AIM OF THE EXERCISE
Go through each line of the records below and count those with the word "Safety"; give only the total.

EXERCISE MATERIALS
────────
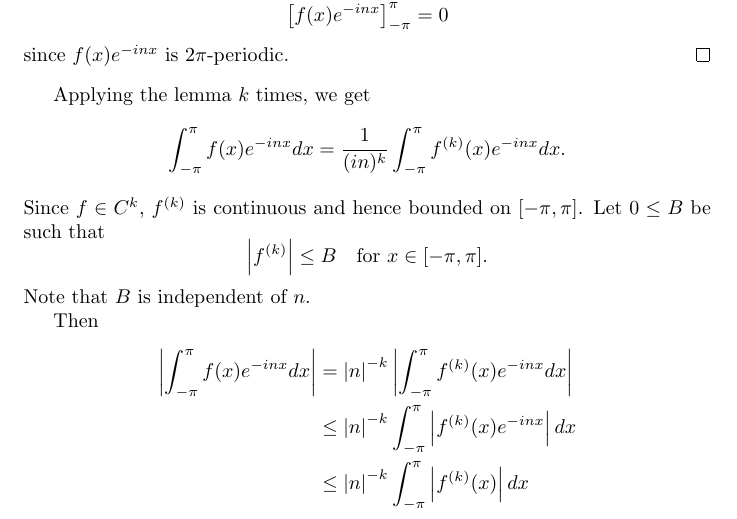
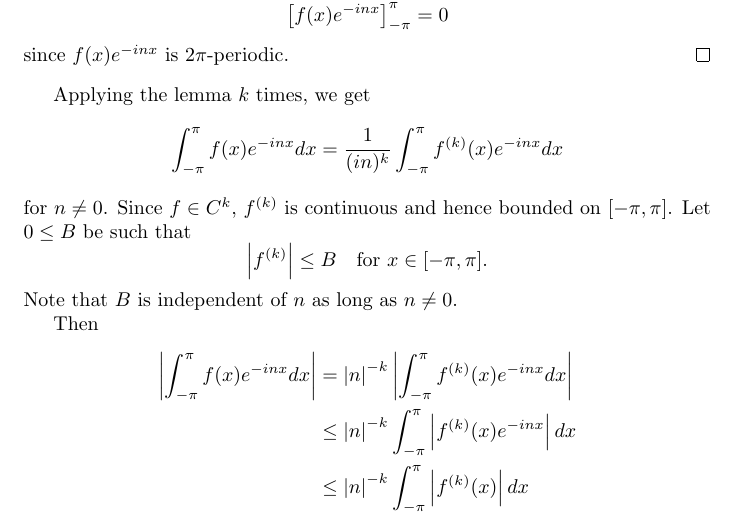
Before and after one commit to nbgl/gpml-solutions, a LaTeX document (stein-fourier-solutions/ch2/ex10/soln.tex): part of the page, cut so that both start at the same text. Compiled offline with pdfLaTeX.

Commit message:
Stein ch2ex10 minor correction

```diff
--- a/stein-fourier-solutions/ch2/ex10/soln.tex
+++ b/stein-fourier-solutions/ch2/ex10/soln.tex
@@ -48,11 +48,11 @@
 
   Applying the lemma $k$ times, we get \[
     \int_{-\pi}^\pi f(x)e^{-inx}dx
-      = \frac{1}{(in)^k}\int_{-\pi}^\pi f^{(k)}(x)e^{-inx}dx \text{.}
-  \] Since $f \in C^k$, $f^{(k)}$ is continuous and hence bounded on
-  $[-\pi, \pi]$. Let $0 \leq B$ be such that \[
+      = \frac{1}{(in)^k}\int_{-\pi}^\pi f^{(k)}(x)e^{-inx}dx
+  \] for $n\neq0$. Since $f \in C^k$, $f^{(k)}$ is continuous and hence bounded
+  on $[-\pi, \pi]$. Let $0 \leq B$ be such that \[
     \abs{f^{(k)}} \leq B\quad\text{for }x \in [-\pi, \pi] \text{.}
-  \] Note that $B$ is independent of $n$.
+  \] Note that $B$ is independent of $n$ as long as $n\neq0$.
 
   Then \begin{align*}
     \abs{\int_{-\pi}^\pi f(x)e^{-inx}dx}
```
Also changed, not shown: stein-fourier-solutions/ch2/ex10/soln.pdf, stein-fourier-solutions/ch2/ex10/soln.tex (2 more changed lines).
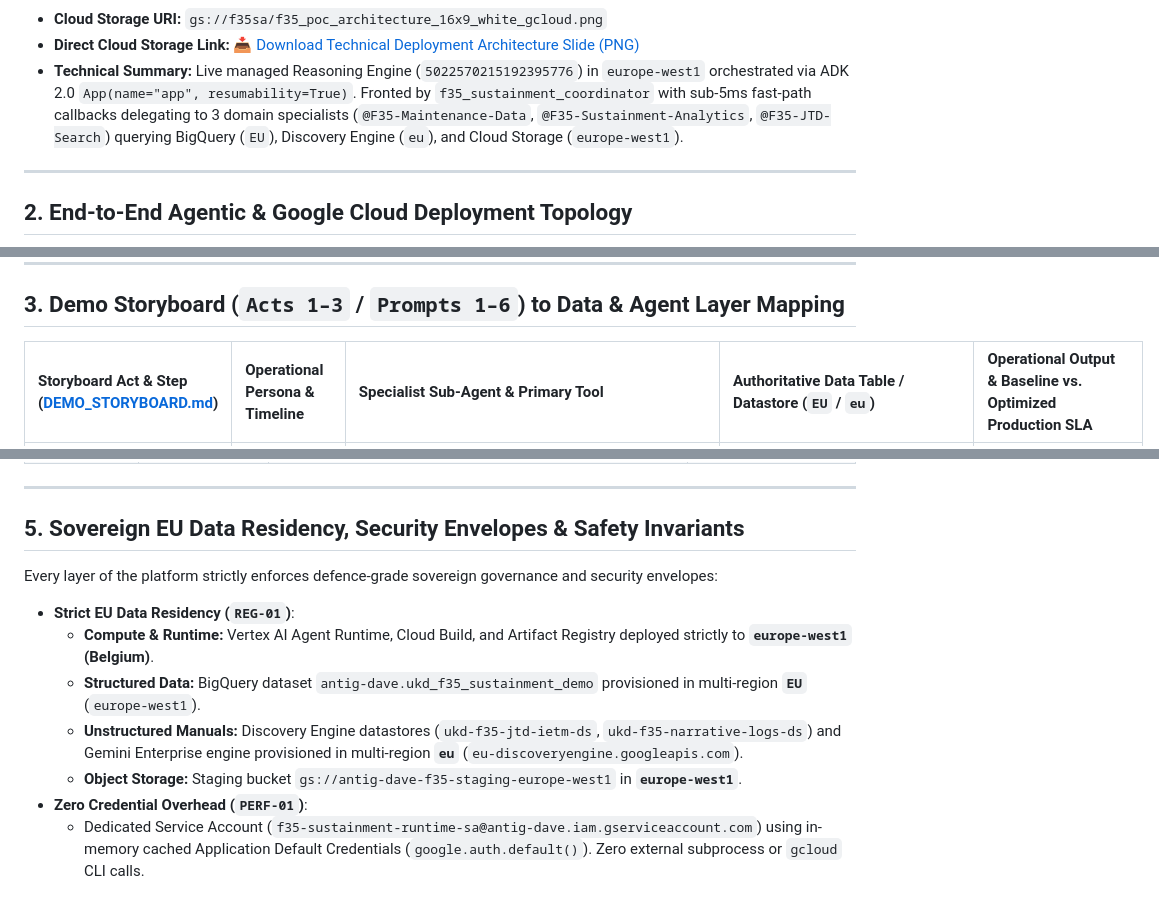
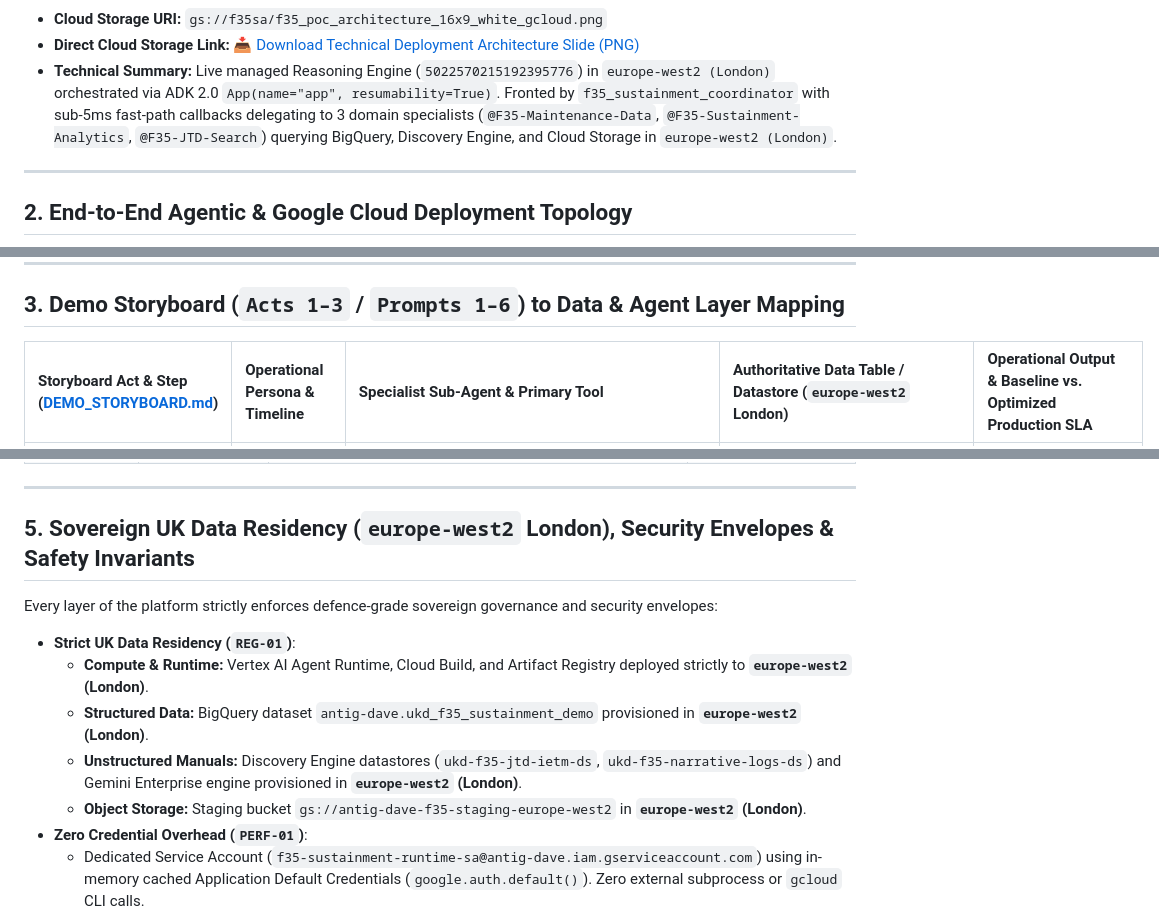
Before and after one commit to edwardsda-prog/f35, a Markdown page: F35_POC_ONE_PAGE_ARCHITECTURE.md, 3 parts joined by grey strips. Rendered like a GitHub page.

```diff
--- a/F35_POC_ONE_PAGE_ARCHITECTURE.md
+++ b/F35_POC_ONE_PAGE_ARCHITECTURE.md
@@ -29,7 +29,7 @@
 
 * **Cloud Storage URI:** `gs://f35sa/f35_poc_architecture_16x9_white_gcloud.png`
 * **Direct Cloud Storage Link:** [📥 Download Technical Deployment Architecture Slide (PNG)](https://storage.cloud.google.com/f35sa/f35_poc_architecture_16x9_white_gcloud.png)
-* **Technical Summary:** Live managed Reasoning Engine (`5022570215192395776`) in `europe-west1` orchestrated via ADK 2.0 `App(name="app", resumability=True)`. Fronted by `f35_sustainment_coordinator` with sub-5ms fast-path callbacks delegating to 3 domain specialists (`@F35-Maintenance-Data`, `@F35-Sustainment-Analytics`, `@F35-JTD-Search`) querying BigQuery (`EU`), Discovery Engine (`eu`), and Cloud Storage (`europe-west1`).
+* **Technical Summary:** Live managed Reasoning Engine (`5022570215192395776`) in `europe-west2 (London)` orchestrated via ADK 2.0 `App(name="app", resumability=True)`. Fronted by `f35_sustainment_coordinator` with sub-5ms fast-path callbacks delegating to 3 domain specialists (`@F35-Maintenance-Data`, `@F35-Sustainment-Analytics`, `@F35-JTD-Search`) querying BigQuery, Discovery Engine, and Cloud Storage in `europe-west2 (London)`.
 
 ---
 
@@ -127,5 +127,5 @@ flowchart TB
 
 ## 3. Demo Storyboard (`Acts 1–3` / `Prompts 1–6`) to Data & Agent Layer Mapping
 
-| Storyboard Act & Step ([DEMO_STORYBOARD.md](./DEMO_STORYBOARD.md)) | Operational Persona & Timeline | Specialist Sub-Agent & Primary Tool | Authoritative Data Table / Datastore (`EU` / `eu`) | Operational Output & Baseline vs. Optimized Production SLA |
+| Storyboard Act & Step ([DEMO_STORYBOARD.md](./DEMO_STORYBOARD.md)) | Operational Persona & Timeline | Specialist Sub-Agent & Primary Tool | Authoritative Data Table / Datastore (`europe-west2` London) | Operational Output & Baseline vs. Optimized Production SLA |
 | :--- | :--- | :--- | :--- | :--- |
@@ -153,15 +153,15 @@ Under **`ISS-017`**, the platform underwent comprehensive production latency opt
 
 ---
 
-## 5. Sovereign EU Data Residency, Security Envelopes & Safety Invariants
+## 5. Sovereign UK Data Residency (`europe-west2` London), Security Envelopes & Safety Invariants
 
 Every layer of the platform strictly enforces defence-grade sovereign governance and security envelopes:
 
-* **Strict EU Data Residency (`REG-01`)**:
-  * **Compute & Runtime:** Vertex AI Agent Runtime, Cloud Build, and Artifact Registry deployed strictly to **`europe-west1` (Belgium)**.
-  * **Structured Data:** BigQuery dataset `antig-dave.ukd_f35_sustainment_demo` provisioned in multi-region **`EU`** (`europe-west1`).
-  * **Unstructured Manuals:** Discovery Engine datastores (`ukd-f35-jtd-ietm-ds`, `ukd-f35-narrative-logs-ds`) and Gemini Enterprise engine provisioned in multi-region **`eu`** (`eu-discoveryengine.googleapis.com`).
-  * **Object Storage:** Staging bucket `gs://antig-dave-f35-staging-europe-west1` in **`europe-west1`**.
+* **Strict UK Data Residency (`REG-01`)**:
+  * **Compute & Runtime:** Vertex AI Agent Runtime, Cloud Build, and Artifact Registry deployed strictly to **`europe-west2` (London)**.
+  * **Structured Data:** BigQuery dataset `antig-dave.ukd_f35_sustainment_demo` provisioned in **`europe-west2` (London)**.
+  * **Unstructured Manuals:** Discovery Engine datastores (`ukd-f35-jtd-ietm-ds`, `ukd-f35-narrative-logs-ds`) and Gemini Enterprise engine provisioned in **`europe-west2` (London)**.
+  * **Object Storage:** Staging bucket `gs://antig-dave-f35-staging-europe-west2` in **`europe-west2` (London)**.
 * **Zero Credential Overhead (`PERF-01`)**:
   * Dedicated Service Account (`f35-sustainment-runtime-sa@antig-dave.iam.gserviceaccount.com`) using in-memory cached Application Default Credentials (`google.auth.default()`). Zero external subprocess or `gcloud` CLI calls.
 * **Read-Only Safety Envelope**:
```
Also changed, not shown: other parts of F35_POC_ONE_PAGE_ARCHITECTURE.md (+19 -19 lines), docs/assets/f35_executive_capability_architecture_16x9_white_gcloud.png, docs/assets/f35_poc_architecture_16x9_white_gcloud.png, 1 other file.
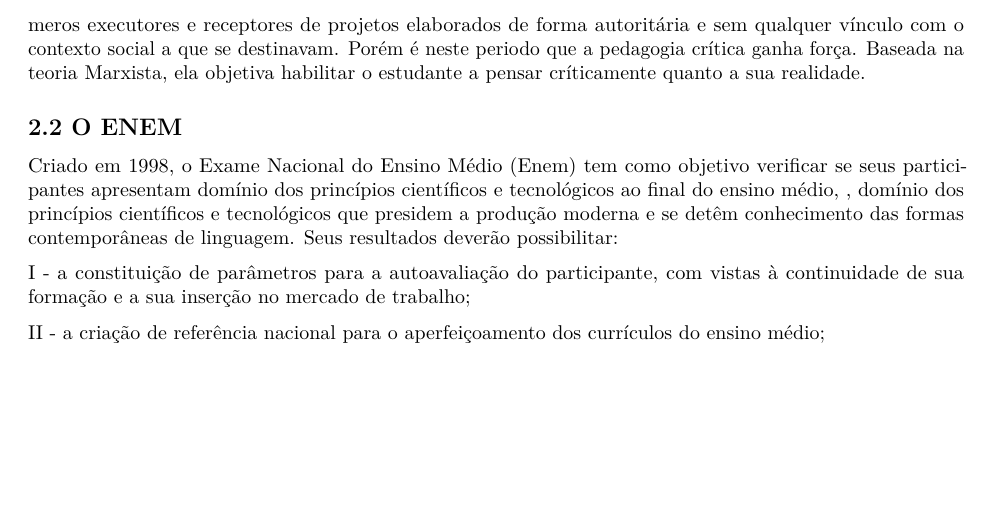
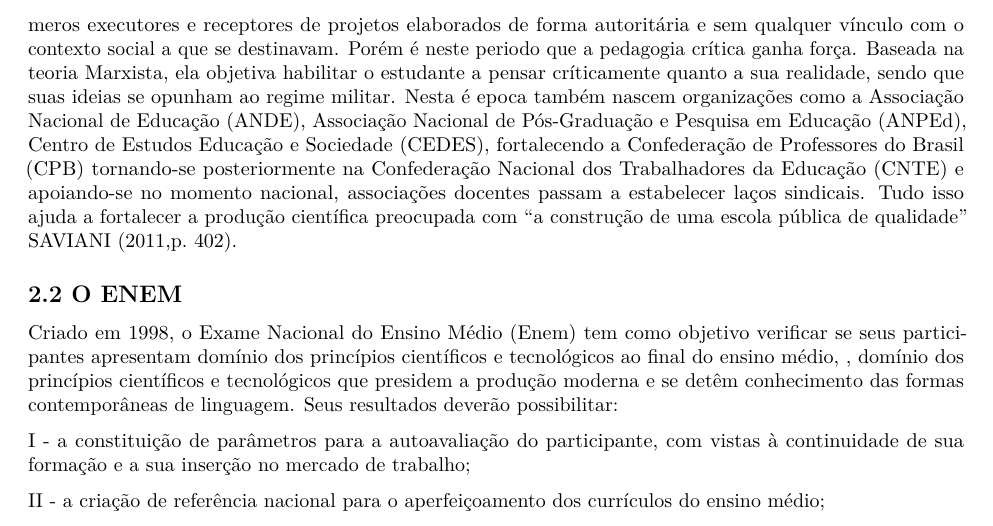
Before and after one commit to euzbio/TCC, an R Markdown document (tcc.Rmd): part of page 2 of 4, cut so that both start at the same text, the shorter picture padded with empty space. Rendered offline with R 4.5, knitr and Pandoc, then LaTeX, with nearby package versions.

Commit message:
história
Adicionei mais um pouco sobre história da educação, sobre pedagogia critica

```diff
--- a/tcc.Rmd
+++ b/tcc.Rmd
@@ -23,7 +23,7 @@
 
 No terceriro periodo, nasce a pedagogia nova, onde pensadores educacionais começam a olhar como o individuo sendo o foco no aprendizado, assunto que é tratado no __Manifesto dos Pioneiros da Educação Nova__. Neste periodo é encaminhado o projeto sobre  as primeiras Lei de Diretrizes e Bases da Educação Nacional ao Congresso Nacional.
 
-No quarto periodo, junto a ditadura militar, a foi difundida a pedagogia tecnicista que se adequava ao periodo, ela privilegiava excessivamente a tecnologia educacional e transformava professores e alunos em meros executores e receptores de projetos elaborados de forma autoritária e sem qualquer vínculo com o contexto social a que se destinavam. Porém é neste periodo que a pedagogia crítica ganha força. Baseada na teoria Marxista, ela objetiva habilitar o estudante a pensar críticamente quanto a sua realidade.
+No quarto periodo, junto a ditadura militar, a foi difundida a pedagogia tecnicista que se adequava ao periodo, ela privilegiava excessivamente a tecnologia educacional e transformava professores e alunos em meros executores e receptores de projetos elaborados de forma autoritária e sem qualquer vínculo com o contexto social a que se destinavam. Porém é neste periodo que a pedagogia crítica ganha força. Baseada na teoria Marxista, ela objetiva habilitar o estudante a pensar críticamente quanto a sua realidade, sendo que suas ideias se opunham ao regime militar. Nesta é epoca também nascem organizações como a Associação Nacional de Educação (ANDE), Associação Nacional de Pós-Graduação e Pesquisa em Educação (ANPEd), Centro de Estudos Educação e Sociedade (CEDES), fortalecendo a Confederação de Professores do Brasil (CPB) tornando-se posteriormente na Confederação Nacional dos Trabalhadores da Educação (CNTE) e  apoiando-se no momento nacional, associações docentes passam a estabelecer laços sindicais. Tudo isso ajuda a fortalecer a produção científica preocupada com "a construção de uma escola pública de qualidade" SAVIANI (2011,p. 402).
 
 ## 2.2 O ENEM
 
```
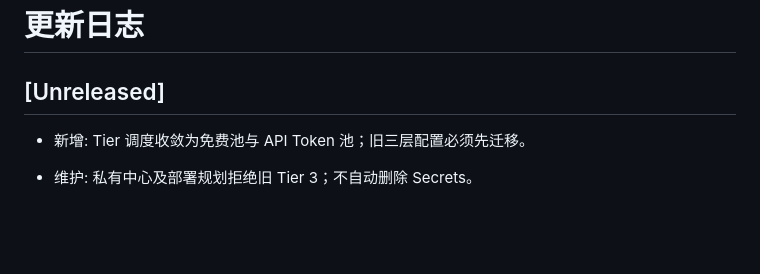
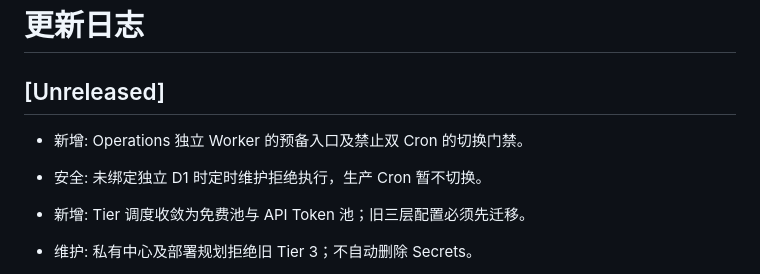
Before and after one commit to fongap-labs/ai-gateway, a Markdown page: CHANGELOG.md, the part around the change. Drawn GitHub-style; blank space fills up the shorter version.

Commit message:
docs(operations): Operations 双 Cron 禁止、D1 绑定与回滚步骤

```diff
--- a/CHANGELOG.md
+++ b/CHANGELOG.md
@@ -1,6 +1,9 @@
 # 更新日志
 
 ## [Unreleased]
+
+- 新增: Operations 独立 Worker 的预备入口及禁止双 Cron 的切换门禁。
+- 安全: 未绑定独立 D1 时定时维护拒绝执行，生产 Cron 暂不切换。
 
 - 新增: Tier 调度收敛为免费池与 API Token 池；旧三层配置必须先迁移。
 - 维护: 私有中心及部署规划拒绝旧 Tier 3；不自动删除 Secrets。
```
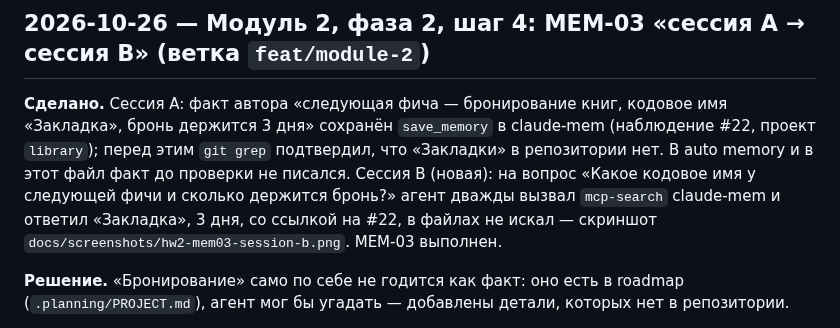
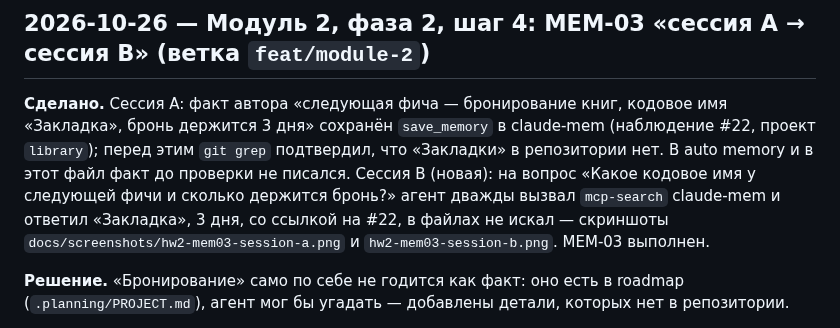
Before and after one commit to Termogaz/otus-agents-library, a Markdown page: docs/memory.md, the part around the change. Rendered like a GitHub page.

Commit message:
docs: скриншот сессии A для MEM-03

```diff
--- a/docs/memory.md
+++ b/docs/memory.md
@@ -10,7 +10,7 @@
 перед этим `git grep` подтвердил, что «Закладки» в репозитории нет. В auto memory и в этот файл
 факт до проверки не писался. Сессия B (новая): на вопрос «Какое кодовое имя у следующей фичи и
 сколько держится бронь?» агент дважды вызвал `mcp-search` claude-mem и ответил «Закладка», 3 дня,
-со ссылкой на #22, в файлах не искал — скриншот `docs/screenshots/hw2-mem03-session-b.png`.
+со ссылкой на #22, в файлах не искал — скриншоты `docs/screenshots/hw2-mem03-session-a.png` и `hw2-mem03-session-b.png`.
 MEM-03 выполнен.
 
 **Решение.** «Бронирование» само по себе не годится как факт: оно есть в roadmap
```
Also changed, not shown: docs/screenshots/hw2-mem03-session-a.png (added).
────────
RESPONSE TO THE TASK
3